[Problem description]: Apart from the pictures, please restate every entry below exactly.

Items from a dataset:

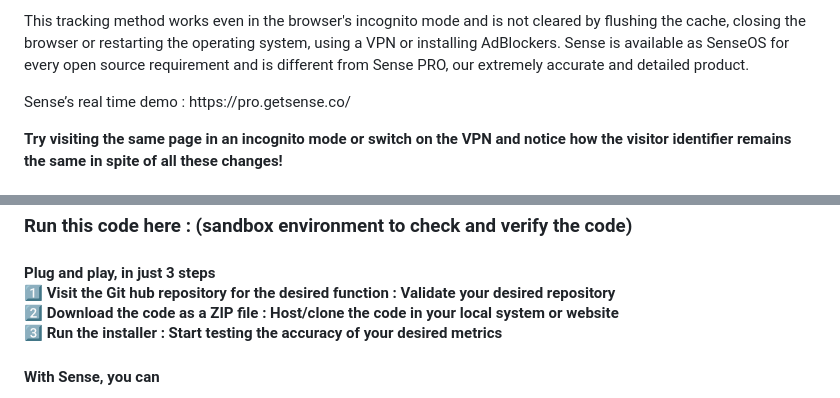
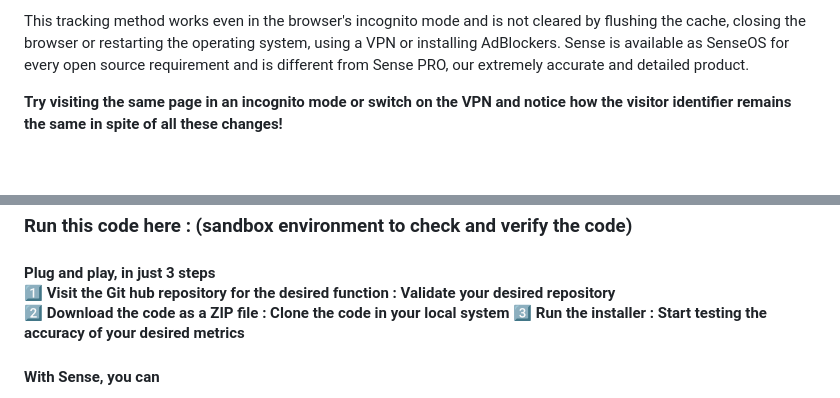
Before and after one commit to sense-opensource/sense-app-protect-js, a Markdown page: README.md, 2 parts joined by grey strips. GitHub-like rendering; blank space fills up the shorter version.

```diff
--- a/README.md
+++ b/README.md
@@ -21,8 +21,6 @@
 <p> Sense is a client side library that enables you to identify users by pinpointing their hardware and software characteristics. This is done by computing a token that stays consistent in spite of any manipulation.</p>
 <p> This tracking method works even in the browser's incognito mode and is not cleared by flushing the cache, closing the browser or restarting the operating system, using a VPN or installing AdBlockers. Sense is available as SenseOS for every open source requirement and is different from Sense PRO, our extremely accurate and detailed product.</p>
 
-
-<p> Sense’s real time demo : https://pro.getsense.co/
 
 **Try visiting the same page in an incognito mode or switch on the VPN and notice how the visitor identifier remains the same in spite of all these changes!**
 
@@ -64,7 +62,7 @@
 <h4>Plug and play, in just 3 steps</h3>
 
 1️⃣ Visit the Git hub repository for the desired function : Validate your desired repository
-2️⃣ Download the code as a ZIP file : Host/clone the code in your local system or website
+2️⃣ Download the code as a ZIP file : Clone the code in your local system
 3️⃣ Run the installer : Start testing the accuracy of your desired metrics
 
 #### With Sense, you can
```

[Finished task]:
Before and after one commit to sense-opensource/sense-app-protect-js, a Markdown page: README.md, 2 parts joined by grey strips. GitHub-like rendering; blank space fills up the shorter version.

```diff
--- a/README.md
+++ b/README.md
@@ -21,8 +21,6 @@
 <p> Sense is a client side library that enables you to identify users by pinpointing their hardware and software characteristics. This is done by computing a token that stays consistent in spite of any manipulation.</p>
 <p> This tracking method works even in the browser's incognito mode and is not cleared by flushing the cache, closing the browser or restarting the operating system, using a VPN or installing AdBlockers. Sense is available as SenseOS for every open source requirement and is different from Sense PRO, our extremely accurate and detailed product.</p>
 
-
-<p> Sense’s real time demo : https://pro.getsense.co/
 
 **Try visiting the same page in an incognito mode or switch on the VPN and notice how the visitor identifier remains the same in spite of all these changes!**
 
@@ -64,7 +62,7 @@
 <h4>Plug and play, in just 3 steps</h3>
 
 1️⃣ Visit the Git hub repository for the desired function : Validate your desired repository
-2️⃣ Download the code as a ZIP file : Host/clone the code in your local system or website
+2️⃣ Download the code as a ZIP file : Clone the code in your local system
 3️⃣ Run the installer : Start testing the accuracy of your desired metrics
 
 #### With Sense, you can
```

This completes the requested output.